The kitchen table at the home of Tiwana and Yvonne Aranui in Napier seems an appropriate place for a gathering of te reo Maori students to gather on the eve of Maori Language Week.
Mrs Aranui, who joined a language renaissance among those laid off when the Whakatu meatworks closed 27 years ago, says it was in the kitchen on the marae where the fat was chewed when she was young.
There was the Maori spoken at home by parents, and there was the Maori spoken on the paepae at the marae, but she says it was the "kitchen reo" among kuia that was "where everything happens - the grassroots".
That is part of explaining the pathway of someone who understood what they were saying, but hadn't learnt to speak it.
"Passive learning," she calls it, knowing that now, at the age of 56 and midway through a Level 4 course in Maori through Te Wananga o Aotearoa, she will never stop learning.
It's what Hemi Brown, 56, and wife Roberta are doing, their Sunday afternoon study group disrupted a little by a gathering talking more about waka ama and training on the Bay that morning.

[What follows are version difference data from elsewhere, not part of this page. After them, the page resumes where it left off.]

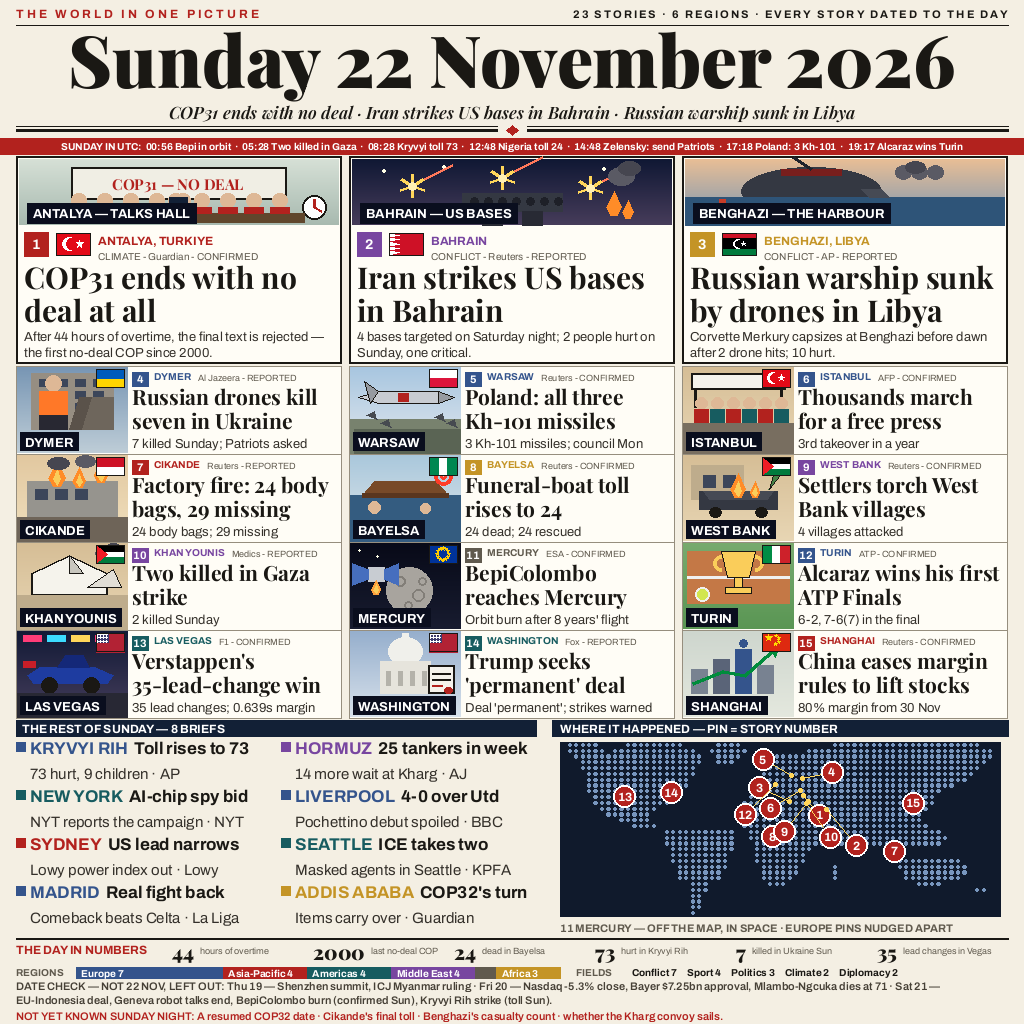
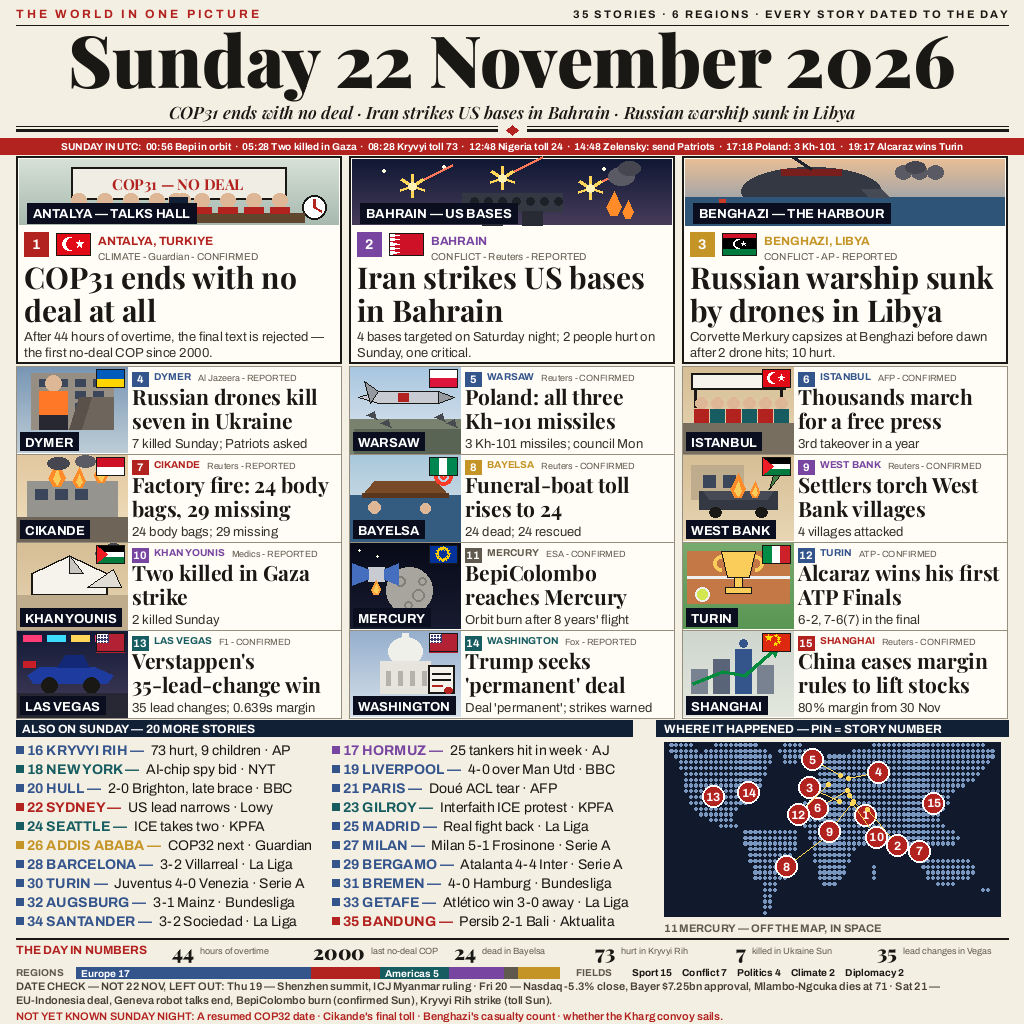
Winners' structure: 35 stories — pictured layer large + 20-line ALSO rail (one-line briefs), map narrowed

Changed region(s): [[0.0, 0.6875, 0.9688, 0.9062], [0.2188, 0.9375, 0.5312, 0.9688], [0.625, 0.9062, 0.875, 0.9688]]

diff --git a/draw.py b/draw.py
@@ -5,10 +5,9 @@ Geometry first (GATES.md, approved by Ahmad 2026-11-22): the grid and
 the type floors were locked before the story count — hero headlines
 >= 30px, card headlines >= 19px, brief headlines >= 16px, brief text
 >= 14px, in-scene labels >= 13px, at most 3 heroes, briefs <= 9 words
-over 2 lines. DENSITY CUT (ni21 jury verdict: density/craft at 300px was
-the only repeated criticism): 23 stories — 3 heroes + 12 cards + 8 briefs —
-with card headlines at 21px, brief headlines at 17px, brief text at 15px,
-all above the floors, and more air between panels.
+over 2 lines. STRUCTURE (from the ni21 top-10 artefacts, counted directly:
+35-43 stories each): 35 stories — 3 heroes + 12 cards pictured large, plus
+a 20-line ALSO rail of one-line briefs at 14px. Card headlines at 21px.
 
 Every important number is read from figures.json (the registry); no
 panel types a figure freehand. The strap counts, the region tally and
@@ -119,27 +118,33 @@ CARDS = [
      + " on 30 November.", "Reuters", "C"),
 ]
 
-# Briefs: (place, region, field, headline, text) — headline + text <= 9 words.
-# 8 briefs after the density cut (Hull, Paris, Gilroy, Milan dropped —
-# duplicate themes/minor sport). Letters were never shrunk to fit.
-BRIEFS = [
-    ("KRYVYI RIH", "EUR", "Conflict", "Toll rises to 73",
-     FIG["kryvyi_injured"] + " hurt, " + FIG["kryvyi_children"]
-     + " children · AP"),
-    ("HORMUZ", "MEA", "Conflict", FIG["hormuz_week"] + " tankers in week",
-     FIG["kharg_tankers"] + " more wait at Kharg · AJ"),
-    ("NEW YORK", "AME", "Tech", "AI-chip spy bid",
-     "NYT reports the campaign · NYT"),
-    ("LIVERPOOL", "EUR", "Sport", "4-0 over Utd",
-     "Pochettino debut spoiled · BBC"),
-    ("SYDNEY", "ASI", "Politics", "US lead narrows",
-     "Lowy power index out · Lowy"),
-    ("SEATTLE", "AME", "Politics", "ICE takes two",
-     "Masked agents in Seattle · KPFA"),
-    ("MADRID", "EUR", "Sport", "Real fight back",
-     "Comeback beats Celta · La Liga"),
-    ("ADDIS ABABA", "AFR", "Climate", "COP32's turn",
-     "Items carry over · Guardian"),
+# ALSO rail: (place, region, field, fact, source) — one line per story,
+# numbered 16-35. This is the top-10 winners' structure from edition 21:
+# density is quarantined in this one-line rail while the pictured layer
+# (heroes + cards) stays large and airy.
+ALSO = [
+    ("KRYVYI RIH", "EUR", "Conflict",
+     FIG["kryvyi_injured"] + " hurt, " + FIG["kryvyi_children"] + " children", "AP"),
+    ("HORMUZ", "MEA", "Conflict",
+     FIG["hormuz_week"] + " tankers hit in week", "AJ"),
+    ("NEW YORK", "AME", "Tech", "AI-chip spy bid", "NYT"),
+    ("LIVERPOOL", "EUR", "Sport", "4-0 over Man Utd", "BBC"),
+    ("HULL", "EUR", "Sport", "2-0 Brighton, late brace", "BBC"),
+    ("PARIS", "EUR", "Sport", "Dou\u00e9 ACL tear", "AFP"),
+    ("SYDNEY", "ASI", "Politics", "US lead narrows", "Lowy"),
+    ("GILROY", "AME", "Politics", "Interfaith ICE protest", "KPFA"),
+    ("SEATTLE", "AME", "Politics", "ICE takes two", "KPFA"),
+    ("MADRID", "EUR", "Sport", "Real fight back", "La Liga"),
+    ("ADDIS ABABA", "AFR", "Climate", "COP32 next", "Guardian"),
+    ("MILAN", "EUR", "Sport", "Milan 5-1 Frosinone", "Serie A"),
+    ("BARCELONA", "EUR", "Sport", "3-2 Villarreal", "La Liga"),
+    ("BERGAMO", "EUR", "Sport", "Atalanta 4-4 Inter", "Serie A"),
+    ("TURIN", "EUR", "Sport", "Juventus 4-0 Venezia", "Serie A"),
+    ("BREMEN", "EUR", "Sport", "4-0 Hamburg", "Bundesliga"),
+    ("AUGSBURG", "EUR", "Sport", "3-1 Mainz", "Bundesliga"),
+    ("GETAFE", "EUR", "Sport", "Atl\u00e9tico win 3-0 away", "La Liga"),
+    ("SANTANDER", "EUR", "Sport", "3-2 Sociedad", "La Liga"),
+    ("BANDUNG", "ASI", "Sport", "Persib 2-1 Bali", "Aktualita"),
 ]
 
 # ------------------------------------------------------------- world map
@@ -183,7 +188,7 @@ LAND_SPANS = [
 PINS = [
     (1, 31, 37, 16, 20), (2, 50, 26, 30, 36), (3, 20, 32, -30, -14),
     (4, 30, 50, 30, -6), (5, 21, 52, -28, -16), (6, 29, 41, -30, 18),
-    (7, 106, -6, 0, 0), (8, 6, 5, 0, 0), (9, 35, 32, -24, 30),
+    (7, 106, -6, 0, 0), (8, 6, 5, -40, 30), (9, 35, 32, -24, 30),
     (10, 34, 31, 24, 34), (12, 8, 45, -30, 30), (13, -115, 36, 0, 0),
     (14, -77, 39, 0, 0), (15, 121, 31, 0, 0),
 ]
@@ -204,7 +209,7 @@ NUMBERS = [(FIG["cop31_overtime"], "hours of overtime"),
 def all_stories():
     out = [(h[1], h[2]) for h in HEROES]
     out += [(c[1], c[2]) for c in CARDS]
-    out += [(b[1], b[2]) for b in BRIEFS]
+    out += [(b[1], b[2]) for b in ALSO]
     return out
 
 
@@ -910,36 +915,36 @@ def main():
         check_h(f"card{i+4} info", CARD_INFO[i], SANS(13), tx, x + chw - 6)
     by = cy + 3 * chh + chh + 2
 
-    # ------------------------------------------- briefs (left) + map (right)
+    # -------------------------------------- ALSO rail (left) + map (right)
     sec_y = by
-    d.rectangle([16, sec_y, 536, sec_y + 16], fill=NAVY)
-    d.text((22, sec_y + 2), f"THE REST OF SUNDAY — {len(BRIEFS)} BRIEFS",
+    d.rectangle([16, sec_y, 632, sec_y + 16], fill=NAVY)
+    d.text((22, sec_y + 2), f"ALSO ON SUNDAY — {len(ALSO)} MORE STORIES",
            font=SANS_B(12), fill=(255, 255, 255))
-    colw = (536 - 16 - 10) // 2
-    for i, (place, region, field, head, text) in enumerate(BRIEFS):
+    colw = (632 - 16 - 16) // 2
+    for i, (place, region, field, fact, src) in enumerate(ALSO):
         col = i % 2
         row = i // 2
-        x = 16 + col * (colw + 10)
-        yy = sec_y + 19 + row * 48
-        d.rectangle([x, yy + 3, x + 9, yy + 12], fill=REGIONS[region][1])
-        d.text((x + 14, yy), place, font=SANS_B(17), fill=REGIONS[region][1])
-        px = x + 14 + d.textlength(place, font=SANS_B(17)) + 6
-        if px + d.textlength(head, font=SANS_B(17)) > x + colw:
-            OVERFLOWS.append(f"brief{i} headline too wide: {place} {head[:30]}")
-        if d.textlength(text, font=SANS(15)) > colw - 14:
-            OVERFLOWS.append(f"brief{i} text too wide: {text[:30]}")
-        d.text((px, yy), head, font=SANS_B(17), fill=INK)
-        d.text((x + 14, yy + 26), text, font=SANS(15), fill=(52, 48, 42))
+        x = 16 + col * (colw + 16)
+        yy = sec_y + 22 + row * 19
+        d.rectangle([x, yy + 4, x + 7, yy + 11], fill=REGIONS[region][1])
+        head = f"{i + 16} {place} — "
+        d.text((x + 11, yy), head, font=SANS_B(14),
+               fill=REGIONS[region][1])
+        px = x + 15 + d.textlength(head, font=SANS_B(14))
+        tail = f"{fact} · {src}"
+        if px + d.textlength(tail, font=SANS(14)) > x + colw:
+            OVERFLOWS.append(f"also{i} too wide: {place} {fact[:30]}")
+        d.text((px, yy), tail, font=SANS(14), fill=INK)
 
     # map panel: pins carry the story numbers of heroes (1-3) and cards (4-15)
-    mx0, my0, mx1 = 552, sec_y, 1008
+    mx0, my0, mx1 = 656, sec_y, 1008
     d.rectangle([mx0, my0, mx1, sec_y + 16], fill=NAVY)
     d.text((mx0 + 8, my0 + 2), "WHERE IT HAPPENED — PIN = STORY NUMBER",
            font=SANS_B(12), fill=(255, 255, 255))
     check_h("map header", "WHERE IT HAPPENED — PIN = STORY NUMBER",
             SANS_B(12), mx0 + 8, mx1 - 8)
-    check_h("briefs header", f"THE REST OF SUNDAY — {len(BRIEFS)} BRIEFS",
-            SANS_B(12), 22, 536 - 8)
+    check_h("also header", f"ALSO ON SUNDAY — {len(ALSO)} MORE STORIES",
+            SANS_B(12), 22, 632 - 8)
     map_y, map_h, map_w = sec_y + 22, 174, mx1 - mx0 - 16
     map_x = mx0 + 8
     d.rectangle([map_x, map_y, map_x + map_w, map_y + map_h], fill=(16, 26, 44))
@@ -964,10 +969,8 @@ def main():
         d.text((px2 - d.textlength(t, font=SANS_B(12)) / 2, py2 - 7), t,
                font=SANS_B(12), fill=(255, 255, 255))
     cap_y = map_y + map_h + 6
-    d.text((mx0 + 8, cap_y), "11 MERCURY — OFF THE MAP, IN SPACE · EUROPE "
-           "PINS NUDGED APART", font=SANS_B(11), fill=MUTE)
-    check_h("map caption", "11 MERCURY — OFF THE MAP, IN SPACE · EUROPE "
-            "PINS NUDGED APART", SANS_B(11), mx0 + 8, mx1 - 8)
+    d.text((mx0 + 8, cap_y), "11 MERCURY — OFF THE MAP, IN SPACE", font=SANS_B(11), fill=MUTE)
+    check_h("map caption", "11 MERCURY — OFF THE MAP, IN SPACE", SANS_B(11), mx0 + 8, mx1 - 8)
     by = sec_y + 218
 
     # ------------------------------------------------- numbers + bars

diff --git a/README.md b/README.md
@@ -5,8 +5,8 @@
 # The World in One Picture — Sunday 22 November 2026
 
 A make.fun `news-image-20261122` entry: one 1024×1024 image summing up
-Sunday 22 November 2026's world news — 3 heroes, 12 cards, 8 briefs,
-23 stories across 6 regions, every story dated to the day, with a date
+Sunday 22 November 2026's world news — 3 heroes, 12 cards and a
+20-line ALSO rail: 35 stories across 6 regions, every story dated to the day, with a date
 check naming what was excluded and a "not yet known" line.
 
 ## Build
@@ -18,14 +18,15 @@ draws its numbers from. `main.py` is the competition entry point: it
 copies `entry.png` to the output directory, standard library only,
 deterministic bytes.
 
-## Density note
+## Structure note
 
-The edition-21 jury verdict praised the system's breadth, attribution
-and date check, but criticised density and small-size craft in almost
-every final call. This edition therefore runs 23 stories instead of 27
-(the brief rail was cut from 12 to 8) and spends the freed space on
-type above the readability floors — card headlines 21px, brief
-headlines 17px, brief text 15px — and more air between panels.
+Edition 21's top 10 were counted directly from their artefacts: 35-43
+stories each, built as 13-15 large pictured stories over a dense
+one-line "ALSO" rail of 21-30 briefs. This entry follows that
+structure: 3 heroes + 12 cards pictured large (card headlines 21px),
+plus a 20-line ALSO ON SUNDAY rail of numbered one-line briefs
+(place, key fact, source) at 14px, the brief-text floor. Density is
+quarantined in the rail; the pictured layer stays airy.
 
 ## License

The waka ama is pertinent, however, for Mrs Aranui knows its arrival in the national sporting framework probably wouldn't have happened without the renaissance of the language first.
It brought positive change in a lot of people's lives, and she reels off names of those who've "gone back to school" to educate themselves in the language she believes they already know. It just needed something to bring it out, and much of the impetus came within her own community of Maraenui, where she first went to tino rangatiratanga courses for those wanting to work in kohanga reo.
Maraenui School, where she was to work liaising between school and home, became the country's first bilingual, English-Maori school 25 years ago, with mother-in-law Dolly Aranui among the kaiarahi reo as it went a stage further in 1992 to also provide a rumaki class.
Daughter Zoe, one of five five-year-old full-immersion Maori-language pioneer pupils, went on to hold a BA in Maori Studies.
"All the girls have done well," says Mrs Aranui, who sometimes wonders why her parents didn't make her and her siblings learn the language, in a household of the Ratana faith, growing up around Wairoa, Otoi Station back of Raupunga, and later in Napier.
The parents' younger days, however, had been in times when children "got the strap" for speaking Maori at school. But tikanga and reo went hand in hand at home, and she recalls: "I don't remember being told, for example, to sit down and be quiet.
"You knew when manuhiri, and whanau, were coming, so you knew that's what you did. It was part of the make-up you grew up with."
Concentrating on a career in early childhood education, she's let the more formal studies rest at times, but is motivated now by supporting her husband, who chairs the trust at urban Pukemokimoki Marae, which opened in 2007.
Some of those who've taught Mrs Aranui and others will be recognised in the inaugural Ngati Kahungunu Te Reo Awards at the Hawke's Bay Opera House in Hastings on Saturday.